Your organization’s innovation strategy is deeply influenced by your employees, their desires, and the internal processes which they follow. Consequently, workplace issues which impact these things will also influence your organization’s innovation strategy, and can lead to meaningful and lasting impact to the organization. These are five workplace issues which will impact your organization’s innovation strategy and how to plan for them.
Data has been a rising trend across industries due to the insight and opportunities which can be garnered from it. As a result, access and quality of data is increasing rapidly at many organizations. Your company can use data analysis to bolster innovation by gleaning insight into where opportunities to innovate exist. For example, you can analyze customer feedback, purchasing information, or in some cases, usage statistics to discover how they use your product. This insight can give direction to innovations created. Additionally, you can purchase tools, like an innovation management system, which can give your decision making team data and insight on the performance of different innovation assets and how to best leverage them for success.
Both on the individual and organizational levels, collaboration is becoming increasingly popular at organizations. For individuals and groups, collaboration can spur new ideas which might not otherwise been thought of. A recent study by Nielsen determined that concept performance increased with collaboration that teams of 6+ collaborators performed 58% better. Your organization can take advantage of this by encouraging collaboration on new ideas across all functional groups — not just those in development.
The organization as a whole can also collaborate to innovate by taking advantage of innovation ecosystems. These networks built of partners, suppliers, customers, and even competitors allow your organization to share ideas, costs, and risks in order to develop better products and the market as a whole.
Workplace diversity is a hot issue in organizations and one which has rightfully garnered attention in recent months. Diversity is crucial to innovation because different backgrounds are key to building healthy discussion and stemming new ideas. Organizations that focus on creating multidimensional diversity are 70% more likely to capture new markets and 45% more likely to experience market growth in existing markets. Your organization can focus on improving workplace diversity by strategically hiring and building diverse functional groups, optimized to increase and enhance innovation.
The idea of flexible work originated from the need for greater work-life balance and the increased capabilities of technology to support remote working. While that’s still a main concern for workers, flexibility has since morphed to include flexible location, hours, projects, and more. This means a few things for your organization’s innovation strategy. First, to accommodate virtual innovation, your organization will need to invest in tools which enable collaboration virtually, like online whiteboards or chat tools.

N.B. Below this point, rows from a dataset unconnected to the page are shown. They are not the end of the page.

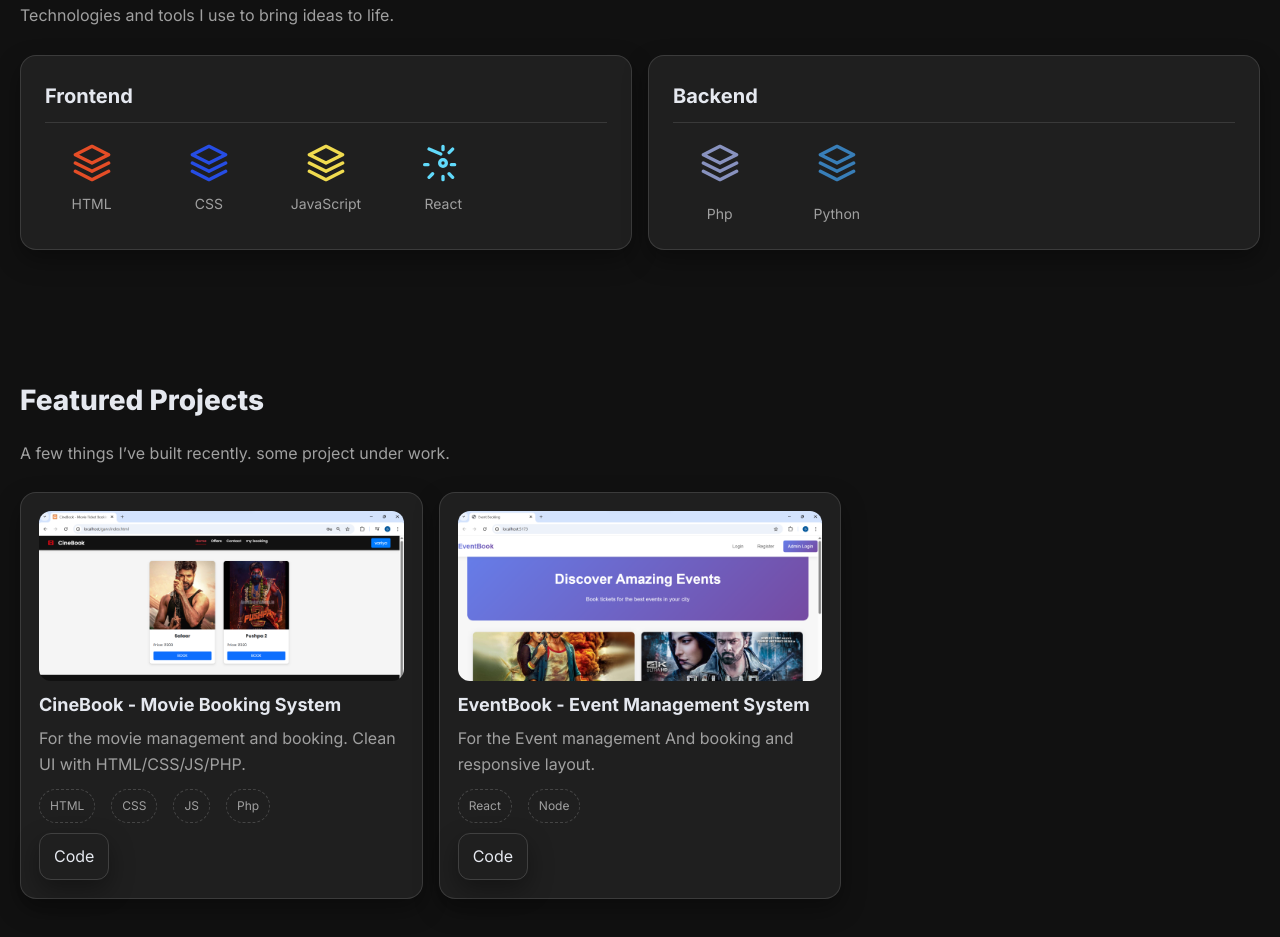
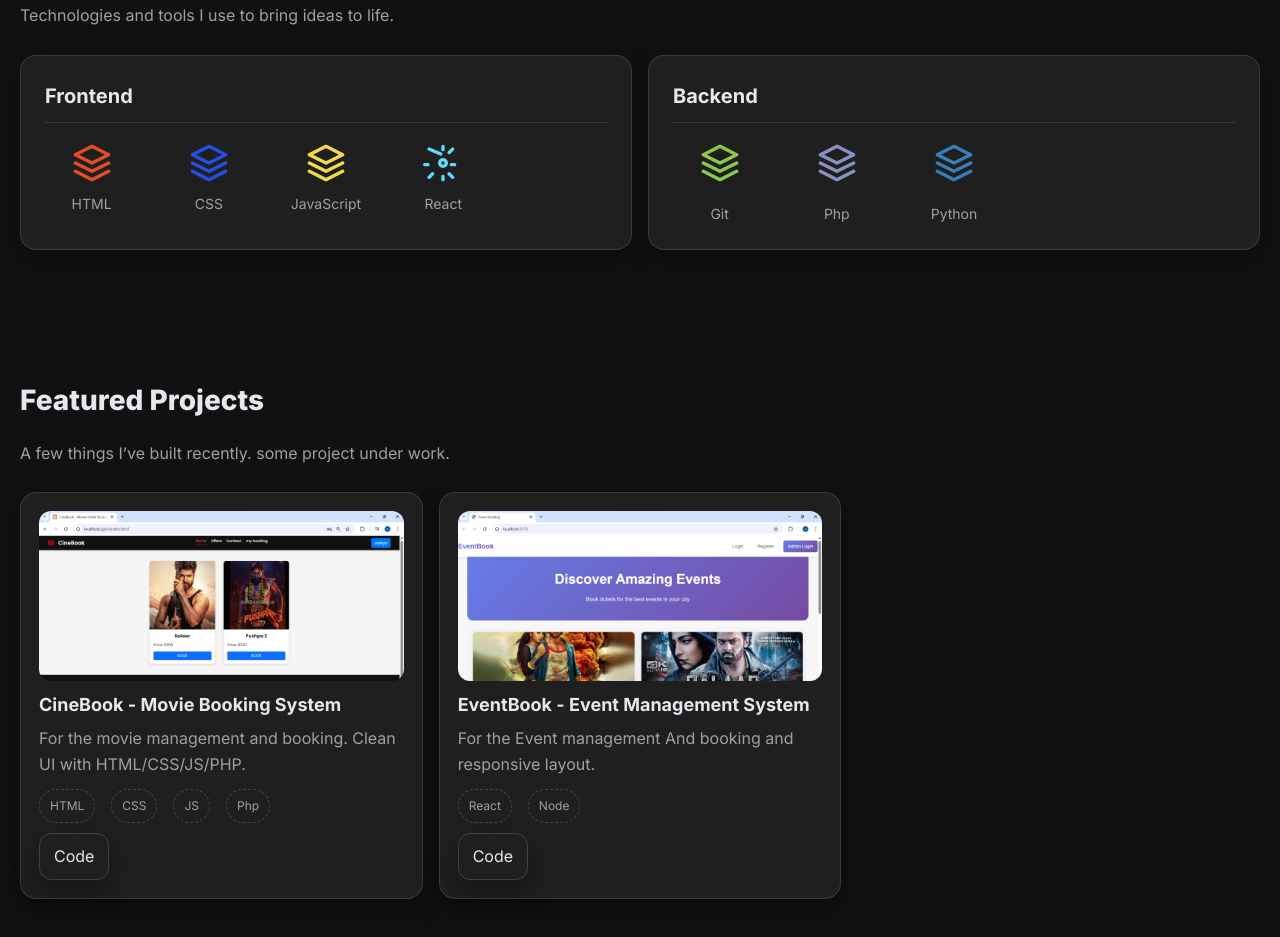
Before and after one commit to DivyNai/Portfolio, a plain HTML site: page index.html in a window 1280 px wide. Shown: the part 1094-2031 px from the top of the page. Drawn offline with Linux system fonts and the light colour scheme.

Commit message:
git icon add

```diff
--- a/index.html
+++ b/index.html
@@ -226,7 +226,7 @@
             <div class="skill-category card">
               <h3>Backend</h3>
               <div class="skill-items-grid">
-                <!-- <div class="skill-item">
+                <div class="skill-item">
                   <svg
                     xmlns="http://www.w3.org/2000/svg"
                     width="48"
@@ -245,7 +245,7 @@
                     <path d="M20 12l-8 8-8-8M12 2v20"></path>
                   </svg>
                   <span>Git</span>
-                </div> -->
+                </div>
 
                 <div class="skill-item">
                   <svg
```
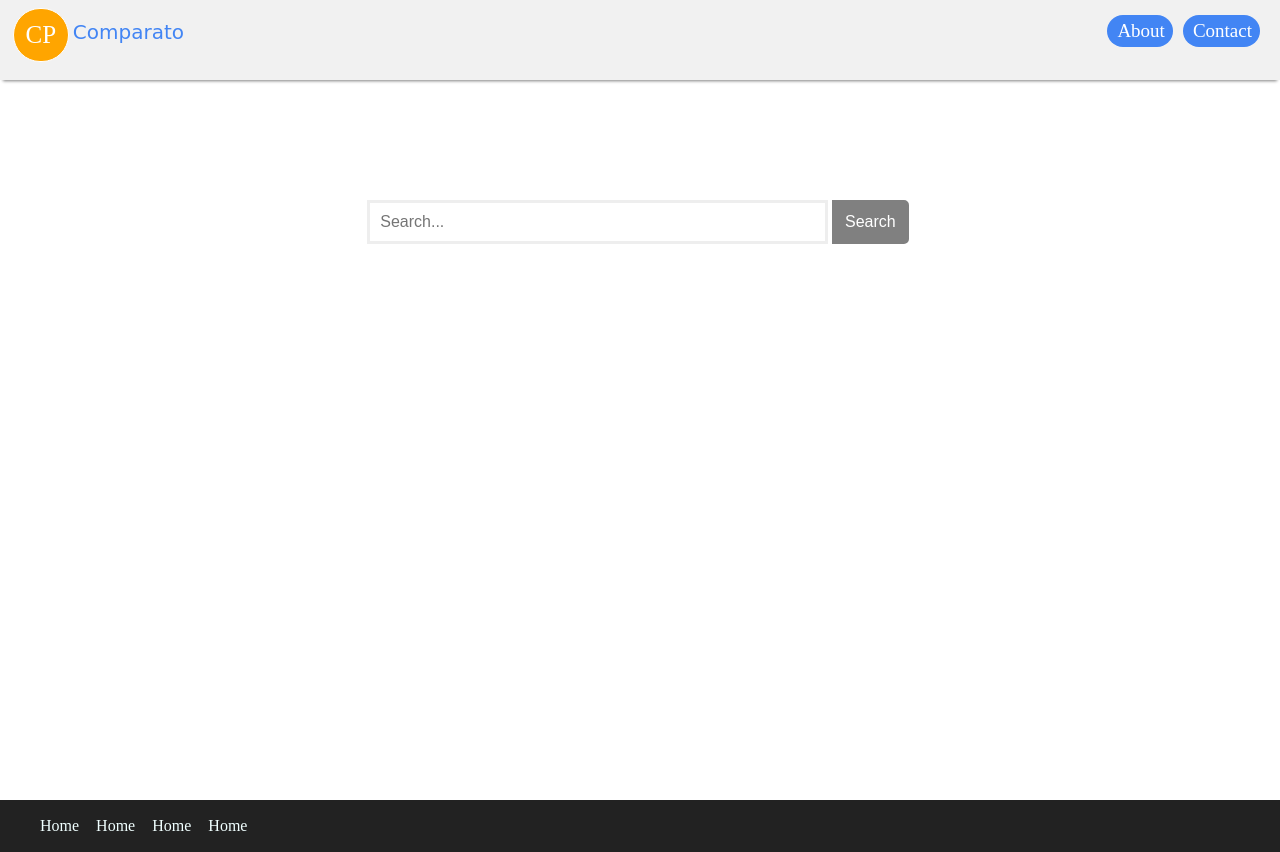
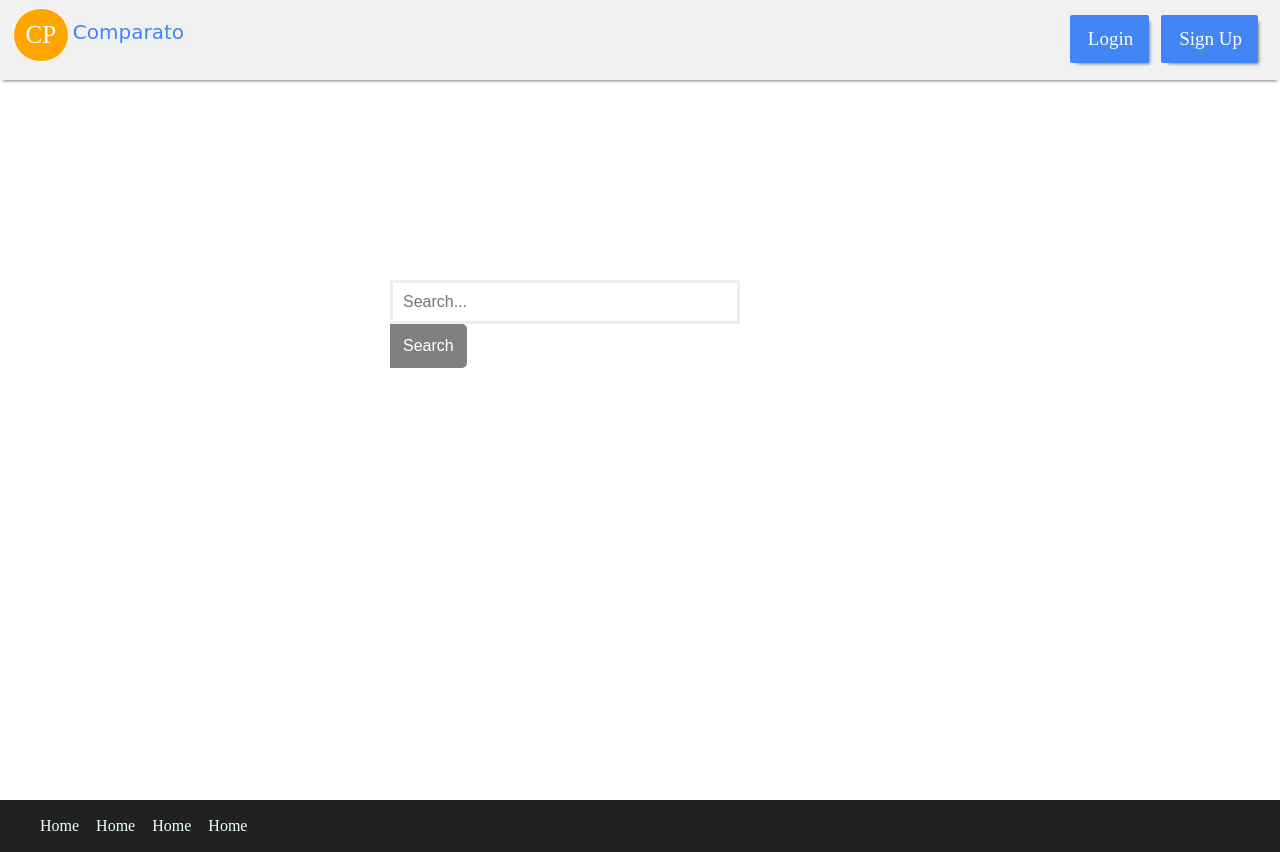
Before and after one commit to codewitcher/best_deals, a plain HTML site: page index.html in a window 1280 px wide. Drawn offline with Linux system fonts and the light colour scheme.

Commit message:
problem with search bar

```diff
--- a/index.html
+++ b/index.html
@@ -16,23 +16,25 @@
             </div>
             <div class="header_content">
                 <div class="button" id="contact_button">
-                    <a href="#">Contact</a>
+                    <a href="#">Sign Up</a>
                 </div>
                 <div class="button" id="login_button">
-                    <a href="#">About</a>
+                    <a href="#">Login</a>
                 </div>
             </div>
         </header>
 
-        <div id="background">
+        <!-- <div id="background">
 
-        </div>
+        </div>-->
 
         <div id="main_content">
-            <form id="frm" align="center">
-                <input class="sbar" type="text" name="search" placeholder="Search...">
-                <input class="b" type="button" value="Search">
-            </form>
+            <div id="search_bar">
+                <form id="frm">
+                    <input class="sbar" type="text" name="search" placeholder="Search...">
+                    <input class="b" type="button" value="Search">
+                </form>
+            </div>
         </div>
         <footer>
             <div>
--- a/style_sheet.css
+++ b/style_sheet.css
@@ -13,9 +13,6 @@ header {
     width: 100%;
     height: 10%;
     background: #f1f1f1;
-    z-index: 100;
-    top: 0px;
-    position: absolute;
     box-shadow: 0 4px 3px -3px gray;
 }
 
@@ -30,7 +27,7 @@ header {
     float: right;
     display: inline-block;
     margin-left: 5px;
-    margin-right: 5px;
+    margin-right: 7px;
 }
 
 .header_content div a {
@@ -42,11 +39,12 @@ header {
 
 .button {
     background-color: #4285f4;
-    border-radius: 60px;
-    padding-left: 0.5em;
-    padding-right: 0.5em;
-    padding-top: 0.3em;
-    padding-bottom: 0.3em;
+    border-radius: 2px;
+    box-shadow: 4px 4px 3px -3px gray;
+    padding-left: 1em;
+    padding-right: 1em;
+    padding-top: 0.8em;
+    padding-bottom: 0.8em;
 }
 
 .button a {
@@ -57,6 +55,7 @@ header {
 
 .button:hover {
     background-color: #00b8e6;
+    box-shadow: 0 0 0 0;
 }
 
 #logo {
@@ -101,24 +100,31 @@ header {
 }
 
 #main_content {
-    height: 100%;
+    height: 90%;
+    align-items: center;
 }
 
 
 /*search bar */
 
+#search_bar {
+    height: 100%;
+}
+
 #frm {
     position: relative;
     top: 200px;
-    left: 350px;
-    width: 45%;
+    margin-left: auto;
+    margin-right: auto;
+    width: 70%;
+    max-width: 500px;
 }
 
 input.sbar {
-    margin-right: 0;
+    width: 70%;
+    display: inline;
     box-sizing: border-box;
     padding: 10px;
-    width: 80%;
     font-size: 16px;
     border: 3px solid #eee;
 }
@@ -132,13 +138,11 @@ input.b {
     text-decoration: none;
     display: inline;
     font-size: 16px;
-    margin: 0;
     -webkit-transition-duration: 0.2;
     transition-duration: 0.3s;
     cursor: pointer;
     border-bottom-right-radius: 5px;
     border-top-right-radius: 5px;
-    position: relative;
 }
 
 input.b:hover {
```
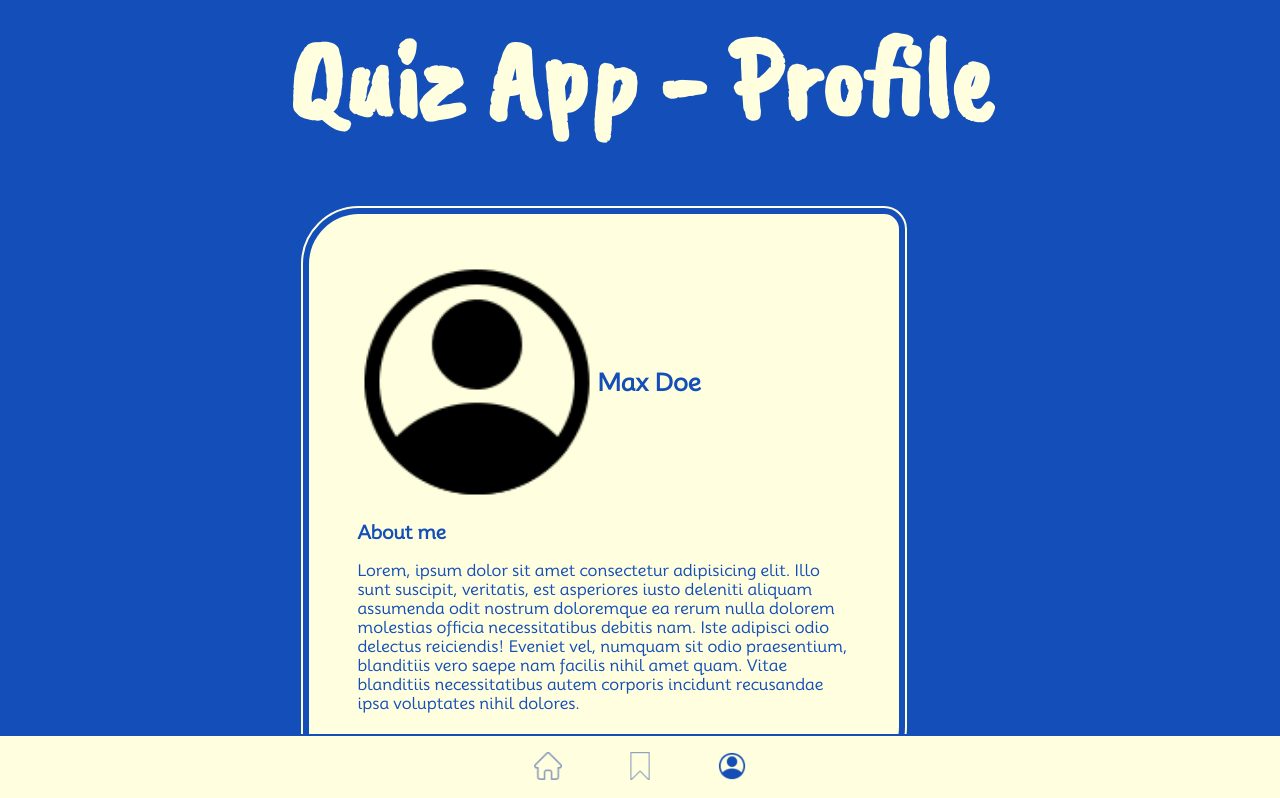
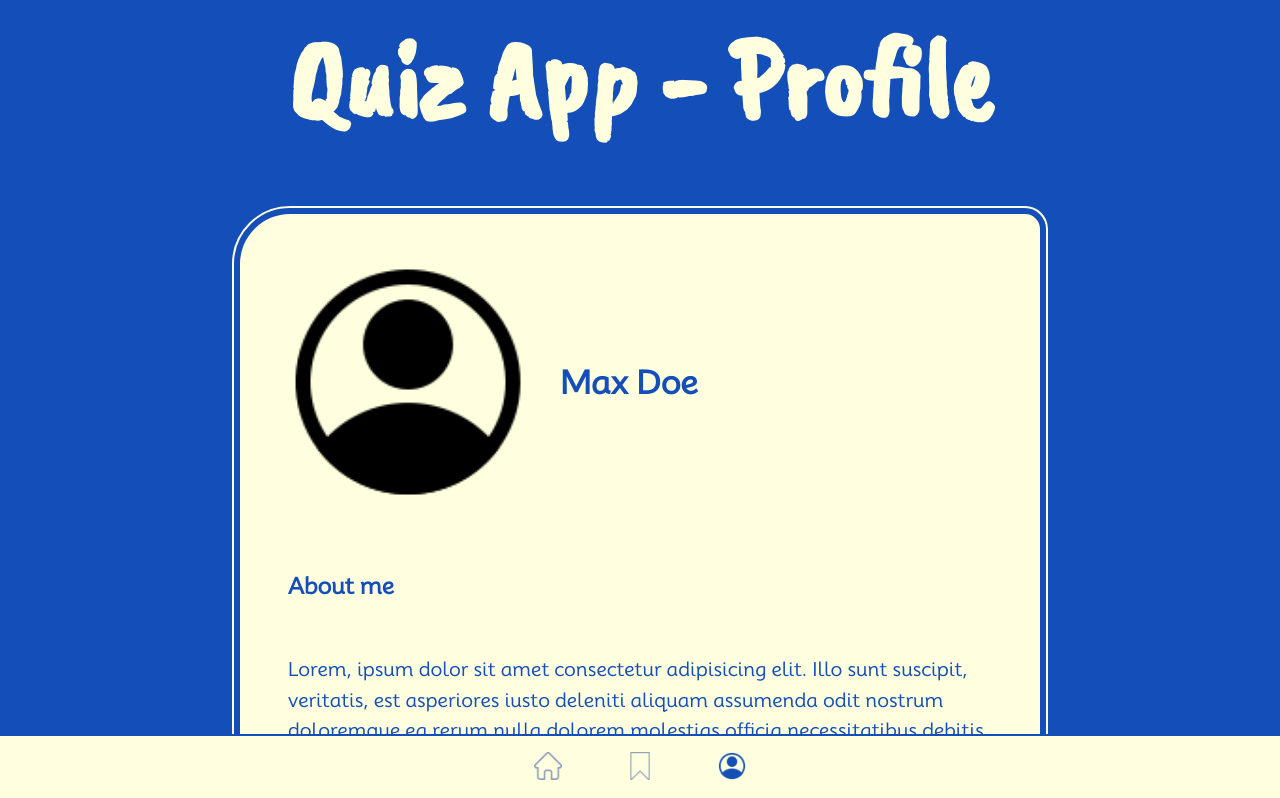
Before and after one commit to renewensel/rene-quiz-app, a plain HTML site: page profile.html in a window 1280 px wide. Shown: the top 798 px of the page. Drawn offline with Linux system fonts and the light colour scheme.

Commit message:
style changes to profile page

```diff
--- a/components/button.css
+++ b/components/button.css
@@ -1,3 +1,7 @@
+
+/* Button for showing and hiding answer */
+
+
 .card__btn-show-answer {
     width: 400px;
     cursor: pointer;
--- a/profile.html
+++ b/profile.html
@@ -14,10 +14,10 @@
         <section>
             <article class="profile">
                 <img class="profile--picture" src="./resources/profile_filled.png" alt="profile picture">
-                <h2>Max Doe</h2>
+                <h2 class="profile--name">Max Doe</h2>
                 <div class="about-me">
-                    <h3>About me</h3>
-                    <p>Lorem, ipsum dolor sit amet consectetur adipisicing elit. Illo sunt suscipit, veritatis, est asperiores iusto deleniti aliquam assumenda odit nostrum doloremque ea rerum nulla dolorem molestias officia necessitatibus debitis nam.
+                    <h3 class="about-me-heading">About me</h3>
+                    <p class="about-me-text">Lorem, ipsum dolor sit amet consectetur adipisicing elit. Illo sunt suscipit, veritatis, est asperiores iusto deleniti aliquam assumenda odit nostrum doloremque ea rerum nulla dolorem molestias officia necessitatibus debitis nam.
                     Iste adipisci odio delectus reiciendis! Eveniet vel, numquam sit odio praesentium, blanditiis vero saepe nam facilis nihil amet quam. Vitae blanditiis necessitatibus autem corporis incidunt recusandae ipsa voluptates nihil dolores.</p>
                 </div>
             </article>
--- a/styles.css
+++ b/styles.css
@@ -49,6 +49,44 @@ body {
 .main-content {
     margin-top: 2rem;
     margin-bottom: 80px;
+}
+
+
+.profile {
+    width: 800px;
+    display: flex;
+    flex-flow: row;
+    color: var(--dark-blue);
+    background-color: var(--light-yellow);
+    border-radius: 50px 15px;
+    margin: 2rem;
+    padding: 3rem;
+    outline: solid 2px var(--light-yellow);
+    outline-offset: 0.4rem;
+    flex-wrap: wrap;
+    align-items: center;
+}
+
+.profile--picture {
+    width: 240px;
+}
+
+.profile--name {
+    font-size: 2rem;
+    padding: 2rem;
+}
+
+.about-me-heading {
+    font-size: 1.4rem;
+    font-weight: 600;
+    padding-top: 3rem;
+}
+
+.about-me-text {
+    font-size: 1.2rem;
+    line-height: 160%;
+    padding-bottom: 2rem;
+    padding-top: 2rem;
 }
 
 
@@ -135,25 +173,3 @@ body {
     content: url("./resources/bookmark_filled.png");
     filter: invert(19%) sepia(97%) saturate(2238%) hue-rotate(213deg) brightness(90%) contrast(91%);
 }
-
-
-
-
-.profile {
-    width: 590px;
-    display: flex;
-    flex-flow: row;
-    color: var(--dark-blue);
-    background-color: var(--light-yellow);
-    border-radius: 50px 15px;
-    margin: 2rem;
-    padding: 3rem;
-    outline: solid 2px var(--light-yellow);
-    outline-offset: 0.4rem;
-    flex-wrap: wrap;
-    align-items: center;
-}
-
-.profile--picture {
-    width: 240px;
-}
```
Also changed, not shown: bookmark.css (deleted, +0 -10 lines).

Secondly, flexible work policies allow your organization to be creative about how employees use their time and encouraging innovation. A good example of this is developing an unstructured time initiative, where employees can use a certain percentage of their time to generate and pursue new ideas.
Engaged employees are the key to higher productivity, retention, and innovation and it makes sense when you think about it (why would an unengaged employee be motivated to generate innovative ideas?). Employee engagement can be critically focused to innovation by developing further initiatives to help encourage innovation by employees. In addition to unstructured time and collaboration, your organization could try creating innovation contests or inventor incentive programs.
Additionally, employee engagement is usually impacted by the employee’s perceived connection to the organization’s overarching values and mission. Make sure to keep this information transparent to all employees to develop a sense of connection and a desire to innovate to advance those goals.
Aligning your organization’s innovation strategy to these pertinent workplace issues can help your organization increase the number and quality of innovations, while creating strategic opportunities to capitalize on. These creative innovation methods and initiatives can also help to nurture a meaningful innovation culture at your organization. To learn more about building an innovation culture, get this free ebook: Building an Innovation Culture from the Ground Up.